“Barry Diller would like to make it clear that he did not say on the earnings call as reported that Newsweek is going digital in September,” Brown wrote today in a memo to staff, obtained by POLITICO. “He made the uncontroversial, industry-wide observation that print is moving in the direction of digital.”
(H/T: Hot Air Headlines) On at least one passage, at least. She wrote an article for Newsweek (yeah, it’s still publishing! Good show, that) where she assured her readers that of course they don’t need to worry about the 2010 election shellacking that the Democrats will be getting in the Senate, because a lot of those elections will be one-offs:
This is an off-year election, and there’s no popular politician with coattails to ride, but the voters are restive, and that’s always dangerous for the party in power.
‘Off-year election.’ Hey! You mean, like 2006’s was? And like 2014’s is going to be*?
*You have to think of these things in the long-term, that’s all that I’m saying. Just about everything that’s true about the 2010/2016 dynamic is going to be equally true for the 2006/2012 one.

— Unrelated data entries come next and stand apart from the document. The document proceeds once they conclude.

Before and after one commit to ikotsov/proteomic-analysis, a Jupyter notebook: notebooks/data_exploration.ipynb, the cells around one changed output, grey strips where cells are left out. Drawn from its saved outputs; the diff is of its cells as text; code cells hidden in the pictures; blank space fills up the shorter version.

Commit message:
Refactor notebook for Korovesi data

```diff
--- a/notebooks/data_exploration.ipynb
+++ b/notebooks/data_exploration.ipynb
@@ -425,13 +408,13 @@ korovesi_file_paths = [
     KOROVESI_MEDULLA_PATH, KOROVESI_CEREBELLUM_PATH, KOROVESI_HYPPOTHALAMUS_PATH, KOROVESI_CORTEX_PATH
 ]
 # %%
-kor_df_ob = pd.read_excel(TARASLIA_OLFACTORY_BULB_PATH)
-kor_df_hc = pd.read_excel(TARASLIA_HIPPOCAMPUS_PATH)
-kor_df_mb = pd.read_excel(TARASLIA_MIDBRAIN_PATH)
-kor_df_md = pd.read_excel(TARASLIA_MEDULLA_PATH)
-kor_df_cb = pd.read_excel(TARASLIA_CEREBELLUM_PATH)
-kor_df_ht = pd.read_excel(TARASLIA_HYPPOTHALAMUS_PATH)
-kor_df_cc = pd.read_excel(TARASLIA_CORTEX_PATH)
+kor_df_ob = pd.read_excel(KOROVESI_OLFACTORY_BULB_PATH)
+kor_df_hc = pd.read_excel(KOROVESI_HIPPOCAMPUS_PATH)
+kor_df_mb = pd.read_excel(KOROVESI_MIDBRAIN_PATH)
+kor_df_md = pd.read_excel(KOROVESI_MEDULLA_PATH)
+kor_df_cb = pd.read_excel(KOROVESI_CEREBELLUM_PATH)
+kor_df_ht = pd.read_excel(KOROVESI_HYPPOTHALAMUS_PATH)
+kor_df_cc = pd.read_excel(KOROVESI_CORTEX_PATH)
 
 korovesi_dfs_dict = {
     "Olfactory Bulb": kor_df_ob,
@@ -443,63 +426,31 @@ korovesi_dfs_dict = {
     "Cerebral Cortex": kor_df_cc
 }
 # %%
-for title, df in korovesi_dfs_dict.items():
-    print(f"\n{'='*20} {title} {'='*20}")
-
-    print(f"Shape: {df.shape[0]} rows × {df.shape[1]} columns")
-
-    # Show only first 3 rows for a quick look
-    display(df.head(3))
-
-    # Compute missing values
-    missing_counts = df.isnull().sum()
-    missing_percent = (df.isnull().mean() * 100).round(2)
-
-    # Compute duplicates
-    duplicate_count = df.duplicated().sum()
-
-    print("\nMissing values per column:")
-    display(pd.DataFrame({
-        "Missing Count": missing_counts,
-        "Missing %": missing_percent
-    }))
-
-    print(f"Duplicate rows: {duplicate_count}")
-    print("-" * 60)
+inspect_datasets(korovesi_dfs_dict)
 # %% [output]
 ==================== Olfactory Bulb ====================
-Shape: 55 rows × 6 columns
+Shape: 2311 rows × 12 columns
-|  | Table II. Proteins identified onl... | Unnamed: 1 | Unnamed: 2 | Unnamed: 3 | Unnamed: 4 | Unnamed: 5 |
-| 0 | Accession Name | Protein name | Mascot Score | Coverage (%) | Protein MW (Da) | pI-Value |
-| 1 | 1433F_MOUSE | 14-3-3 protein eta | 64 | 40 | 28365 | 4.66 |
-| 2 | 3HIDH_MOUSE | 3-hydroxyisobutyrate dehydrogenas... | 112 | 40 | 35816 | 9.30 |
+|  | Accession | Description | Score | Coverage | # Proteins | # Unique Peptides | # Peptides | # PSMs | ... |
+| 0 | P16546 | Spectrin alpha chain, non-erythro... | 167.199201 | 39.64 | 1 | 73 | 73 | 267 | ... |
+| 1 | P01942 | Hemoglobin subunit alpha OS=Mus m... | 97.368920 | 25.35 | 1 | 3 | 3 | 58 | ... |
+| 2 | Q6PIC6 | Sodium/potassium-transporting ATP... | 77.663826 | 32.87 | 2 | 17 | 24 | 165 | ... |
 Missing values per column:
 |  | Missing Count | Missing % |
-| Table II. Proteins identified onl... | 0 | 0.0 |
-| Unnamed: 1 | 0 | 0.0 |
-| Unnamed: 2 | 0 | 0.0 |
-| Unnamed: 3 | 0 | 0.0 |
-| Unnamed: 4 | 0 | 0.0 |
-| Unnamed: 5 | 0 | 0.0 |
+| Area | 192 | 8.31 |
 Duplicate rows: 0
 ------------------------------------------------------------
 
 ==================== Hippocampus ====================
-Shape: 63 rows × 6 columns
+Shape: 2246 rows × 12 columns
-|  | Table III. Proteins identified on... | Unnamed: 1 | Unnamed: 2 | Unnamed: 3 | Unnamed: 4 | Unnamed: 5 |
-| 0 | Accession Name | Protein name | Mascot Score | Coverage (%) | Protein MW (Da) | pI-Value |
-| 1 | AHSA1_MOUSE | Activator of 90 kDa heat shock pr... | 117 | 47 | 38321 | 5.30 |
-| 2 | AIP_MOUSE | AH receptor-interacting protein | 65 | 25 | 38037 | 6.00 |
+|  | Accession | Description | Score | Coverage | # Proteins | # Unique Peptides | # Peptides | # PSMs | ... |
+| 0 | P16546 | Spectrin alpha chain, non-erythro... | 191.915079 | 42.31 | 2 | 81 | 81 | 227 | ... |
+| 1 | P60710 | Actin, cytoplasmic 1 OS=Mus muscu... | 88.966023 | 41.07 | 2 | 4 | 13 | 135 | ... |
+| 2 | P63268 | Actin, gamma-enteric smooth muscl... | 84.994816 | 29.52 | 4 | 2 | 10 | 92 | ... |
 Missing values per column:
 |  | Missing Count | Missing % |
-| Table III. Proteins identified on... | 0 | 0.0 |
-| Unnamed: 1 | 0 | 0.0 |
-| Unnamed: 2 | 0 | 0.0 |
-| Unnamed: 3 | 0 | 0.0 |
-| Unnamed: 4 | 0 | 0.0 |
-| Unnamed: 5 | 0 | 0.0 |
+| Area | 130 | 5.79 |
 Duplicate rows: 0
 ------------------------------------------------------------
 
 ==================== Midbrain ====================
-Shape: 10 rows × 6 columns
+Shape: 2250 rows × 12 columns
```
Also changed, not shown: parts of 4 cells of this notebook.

What? That’s legitimate… by Newsweek standards, at least. Sure, they’re Facebook groups, but so is the Coffee Party, frankly – and all three of said groups have memberships between 2x and 3x that of the Coffee Party Facegroup’s of 200K, so if it’s legitimate for the one’s Facebook strength to be taken seriously than I insist that we – and more importantly, Newsweek – do the same for the above movements, too.
Or we could maybe, I don’t know, possibly not pretend that a group’s Facebook strength is necessarily indicative of anything useful? – and I cannot believe that I have to point this out to a print magazine.
Newsweek’s Jonathan Alter, in the process of telling the Democrats that they need to damn the torpedoes and go full speed ahead, drops this gem:
Charles Kraut-hammer doesn’t represent any swing voters.
Not having the print edition of Newsweek handy – like pretty much the rest of America – I don’t know if this is reproduced there. But I’m curious: is the ethnic sneer there Alter’s, or his editor’s? I suspect it’s the latter, actually, but you never know.
PS: What? No, actually, the Democrats should totally listen to Alter. Really. Please.
One of my readers* summarized the Democratic field this morning as “the corrupt brother of a corrupt anti-Semite, an upstate New Yorker who failed as DNC Chair and who has no real ties to the state, and some Virginian who keeps hitting people with his car.”
Dan Collins and David Thompson have more about that eye-rolling bad review of Star Trek that I… well, rolled my eyes over. David went on to mention “In the Pale Moonlight” of Star Trek: DS9; the clip that he’s thinking of is good enough that I’m reproducing it below. It’s no accident that this is one of the most memorable events from the series. Or that it’s also one of the most contrary-to-stereotypical ones, either.